They live in dark tunnels, they have beady eyes, large buck teeth, nearly hairless wrinkled pink skin… this is the naked mole rat! These amazing critters live in burrows in harsh living conditions. It’s hot, low in oxygen, high in carbon dioxide, and crowded; but they like it that way. The really amazing thing about these critters is that they are resistant to disease. Read more!
First the Stats…
Scientific name: Heterocephalus glaber
Length: 5.1 inches
Lifespan: Over 30 years +
Now on to the Facts!
2.) The naked mole rat’s skin is not capable of feeling pain, due to how its pain receptors work!
3.) Even though they are called naked mole rats, they are – in fact – not moles at all; they are also not rats! They are more closely related to guinea pigs and porcupines.
4.) The mole rat’s large front teeth are actually not only used for digging, but can move independently of one another.
5.) These interesting critters are eusocial (they live in a hierarchical society). Like bees, termites, and other specific insects, there is a queen, soldiers, and also workers.
But wait, there’s more on the naked mole rat!
6.) Only the queen, or doe, reproduces in the colony. She reproduces with 3 – 4 males, or bucks, in the horde. The workers are sterile and only serve as burrowers and to help defend the burrows with the soldiers.
7.) There can be up to 300 in a colony and have extensive burrows that can be as large as a couple football fields!
Did you know…?
Naked mole rats are resistant to cancer! They produce a high-molecular-mass form of hyaluronan, which is referred to as HMW-HA. This helps to prevent cancer.

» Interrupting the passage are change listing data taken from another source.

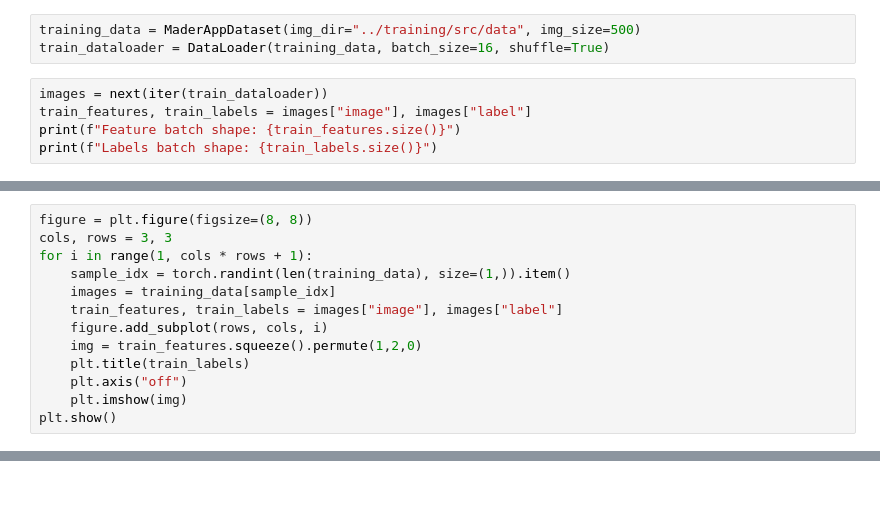
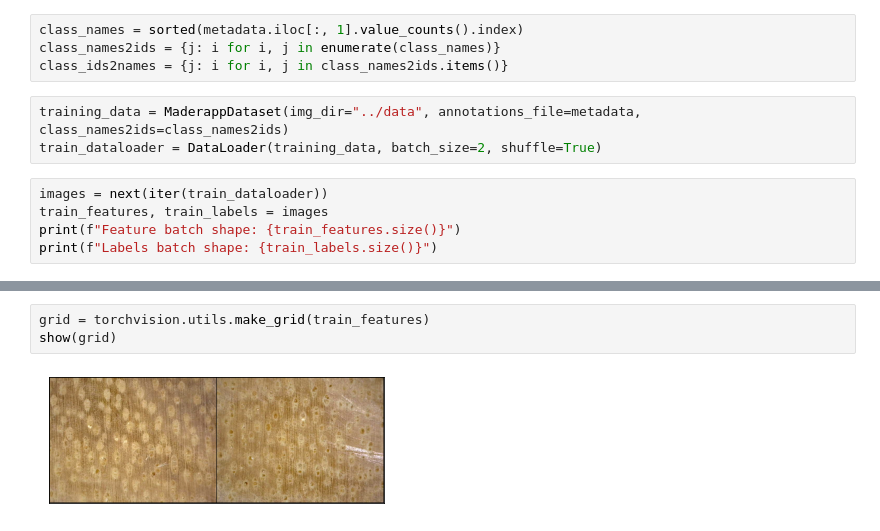
Before and after one commit to anvelezec/maderapp, a Jupyter notebook: notebooks/dataloader.ipynb, the cells around one changed output, grey strips where cells are left out. Saved outputs shown, nothing was run; the diff lists cells and outputs as text; blank space fills up the shorter version.

```diff
--- a/notebooks/dataloader.ipynb
+++ b/notebooks/dataloader.ipynb
@@ -9,9 +13,13 @@ ModuleNotFoundError: No module named 'maderapp'
+# %%
+class_names = sorted(metadata.iloc[:, 1].value_counts().index)
+class_names2ids = {j: i for i, j in enumerate(class_names)}
+class_ids2names = {j: i for i, j in class_names2ids.items()}
 # %%
-training_data = MaderAppDataset(img_dir="../training/src/data", img_size=500)
-train_dataloader = DataLoader(training_data, batch_size=16, shuffle=True)
+training_data = MaderappDataset(img_dir="../data", annotations_file=metadata, class_names2ids=class_names2ids)
+train_dataloader = DataLoader(training_data, batch_size=2, shuffle=True)
 # %%
 images = next(iter(train_dataloader))
-train_features, train_labels = images["image"], images["label"]
+train_features, train_labels = images
 print(f"Feature batch shape: {train_features.size()}")
 print(f"Labels batch shape: {train_labels.size()}")
 # %% [output]
@@ -20,13 +27,0 @@ Labels batch shape: torch.Size([16])
-# %%
-figure = plt.figure(figsize=(8, 8))
-cols, rows = 3, 3
-for i in range(1, cols * rows + 1):
-    sample_idx = torch.randint(len(training_data), size=(1,)).item()
-    images = training_data[sample_idx]
-    train_features, train_labels = images["image"], images["label"]
-    figure.add_subplot(rows, cols, i)
-    img = train_features.squeeze().permute(1,2,0)
-    plt.title(train_labels)
-    plt.axis("off")
-    plt.imshow(img)
-plt.show()
@@ -34,0 +28,5 @@ plt.show()
+# %%
+grid = torchvision.utils.make_grid(train_features)
+show(grid)
+# %% [output]
+[figure, added]
```
Also changed, not shown: parts of 4 cells of this notebook, 13 other files.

8.) They actually aren’t naked, as they do have a scattering of whisker-like hairs about their body that help them feel their way in the dark tunnels.
9.) These rodents are herbivores (eat only plant matter). They mostly feed on large tubers. A good sized tuber can keep a colony going for months or even years! They eat the interior of the tuber, leaving enough of the plant to regrow.
10.) Naked mole rats sometimes eat their own feces, though this is thought to be a social behavior rather than a source of nutrition.